Structured diff data
[Start of section]
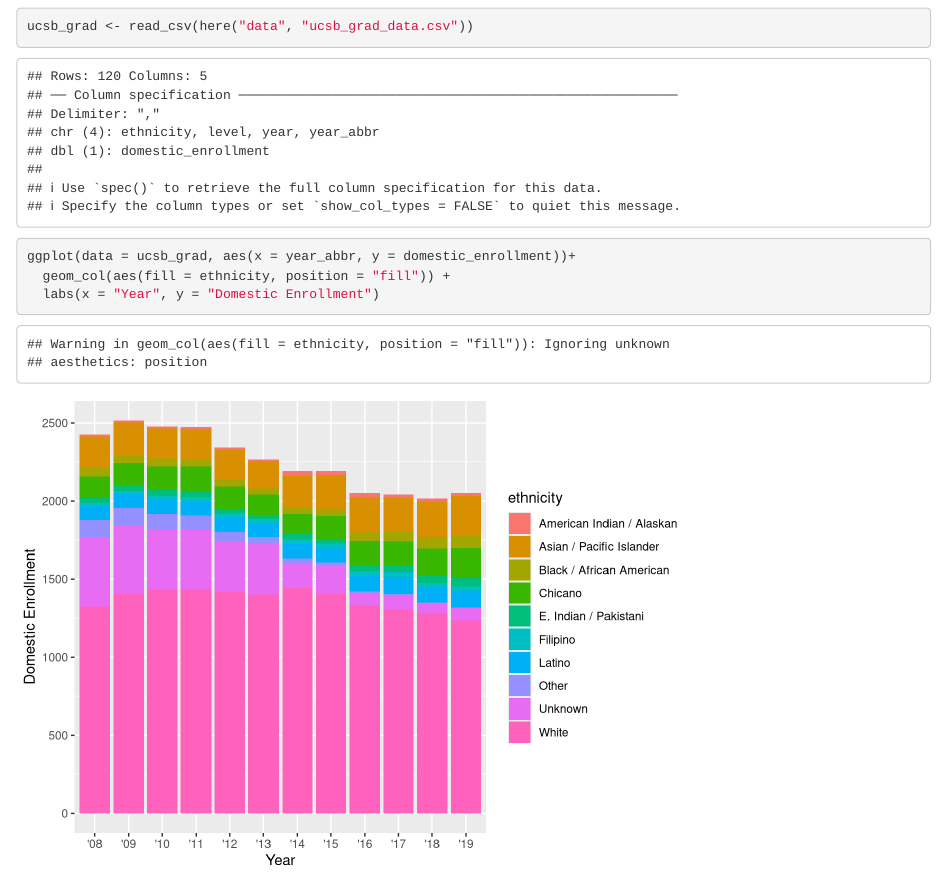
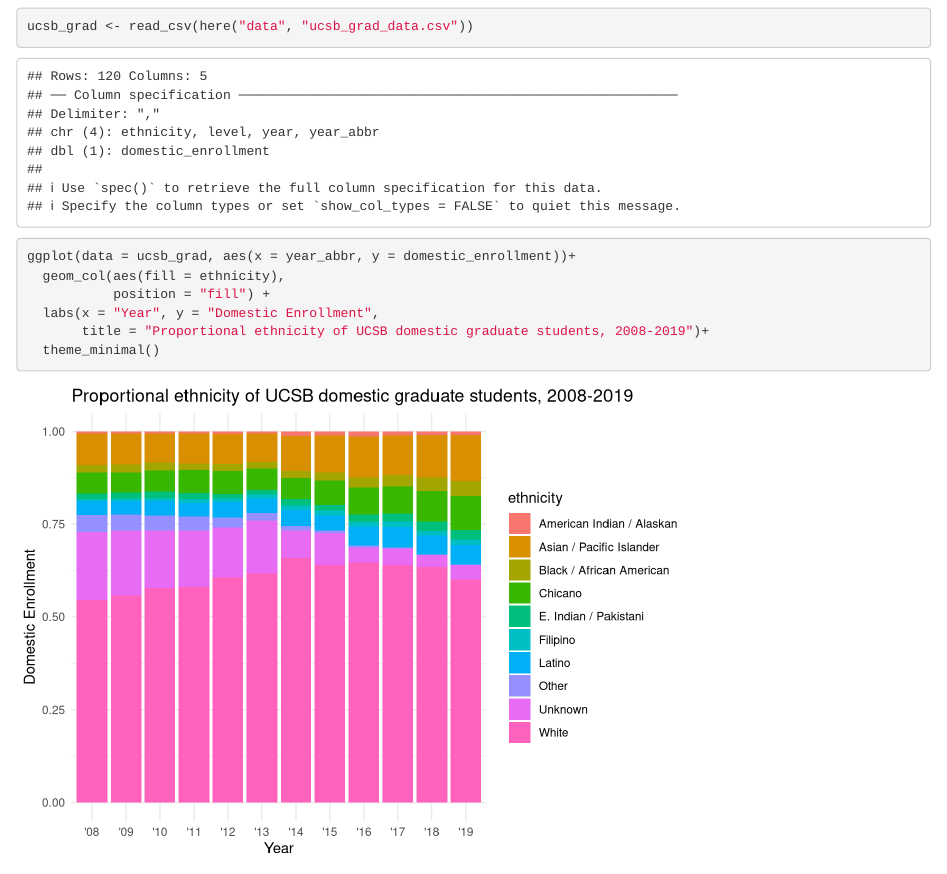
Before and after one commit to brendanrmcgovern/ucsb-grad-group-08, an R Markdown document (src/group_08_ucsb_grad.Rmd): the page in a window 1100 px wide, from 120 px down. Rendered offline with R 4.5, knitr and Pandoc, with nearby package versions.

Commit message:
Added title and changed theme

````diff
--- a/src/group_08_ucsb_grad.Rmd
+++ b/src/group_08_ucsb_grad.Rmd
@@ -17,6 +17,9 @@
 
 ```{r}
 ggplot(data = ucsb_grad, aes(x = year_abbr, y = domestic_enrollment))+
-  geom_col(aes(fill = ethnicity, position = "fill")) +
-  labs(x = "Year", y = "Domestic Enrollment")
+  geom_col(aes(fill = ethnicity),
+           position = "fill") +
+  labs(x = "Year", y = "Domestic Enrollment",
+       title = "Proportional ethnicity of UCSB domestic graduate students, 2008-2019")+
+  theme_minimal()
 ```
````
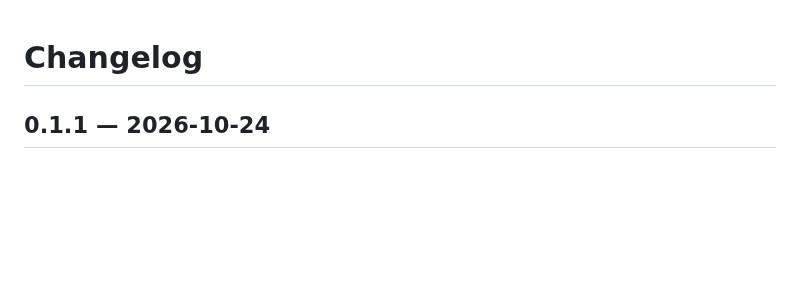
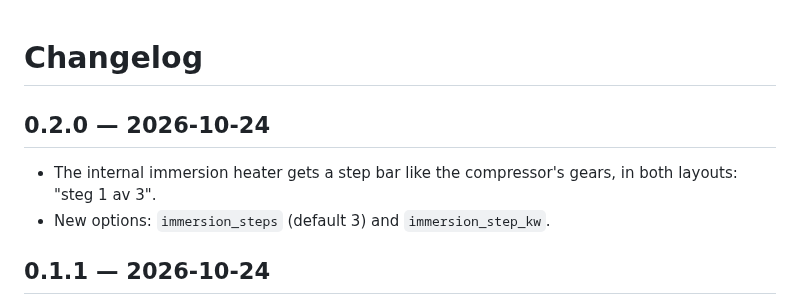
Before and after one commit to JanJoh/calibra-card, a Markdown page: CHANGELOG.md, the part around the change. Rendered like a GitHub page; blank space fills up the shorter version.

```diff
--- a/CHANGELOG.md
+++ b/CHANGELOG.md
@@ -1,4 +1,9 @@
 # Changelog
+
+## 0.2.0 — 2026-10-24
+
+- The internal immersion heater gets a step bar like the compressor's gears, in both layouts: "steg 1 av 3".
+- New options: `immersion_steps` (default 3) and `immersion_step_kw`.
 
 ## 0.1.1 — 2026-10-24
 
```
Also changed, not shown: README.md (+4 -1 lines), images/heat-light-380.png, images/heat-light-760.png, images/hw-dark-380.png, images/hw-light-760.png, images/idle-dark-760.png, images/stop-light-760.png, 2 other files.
[End of section]
Task details - Please set down each entry word for word, without its images.

Task output -
Before and after one commit to brendanrmcgovern/ucsb-grad-group-08, an R Markdown document (src/group_08_ucsb_grad.Rmd): the page in a window 1100 px wide, from 120 px down. Rendered offline with R 4.5, knitr and Pandoc, with nearby package versions.

Commit message:
Added title and changed theme

````diff
--- a/src/group_08_ucsb_grad.Rmd
+++ b/src/group_08_ucsb_grad.Rmd
@@ -17,6 +17,9 @@
 
 ```{r}
 ggplot(data = ucsb_grad, aes(x = year_abbr, y = domestic_enrollment))+
-  geom_col(aes(fill = ethnicity, position = "fill")) +
-  labs(x = "Year", y = "Domestic Enrollment")
+  geom_col(aes(fill = ethnicity),
+           position = "fill") +
+  labs(x = "Year", y = "Domestic Enrollment",
+       title = "Proportional ethnicity of UCSB domestic graduate students, 2008-2019")+
+  theme_minimal()
 ```
````
Before and after one commit to JanJoh/calibra-card, a Markdown page: CHANGELOG.md, the part around the change. Rendered like a GitHub page; blank space fills up the shorter version.

```diff
--- a/CHANGELOG.md
+++ b/CHANGELOG.md
@@ -1,4 +1,9 @@
 # Changelog
+
+## 0.2.0 — 2026-10-24
+
+- The internal immersion heater gets a step bar like the compressor's gears, in both layouts: "steg 1 av 3".
+- New options: `immersion_steps` (default 3) and `immersion_step_kw`.
 
 ## 0.1.1 — 2026-10-24
 
```
Also changed, not shown: README.md (+4 -1 lines), images/heat-light-380.png, images/heat-light-760.png, images/hw-dark-380.png, images/hw-light-760.png, images/idle-dark-760.png, images/stop-light-760.png, 2 other files.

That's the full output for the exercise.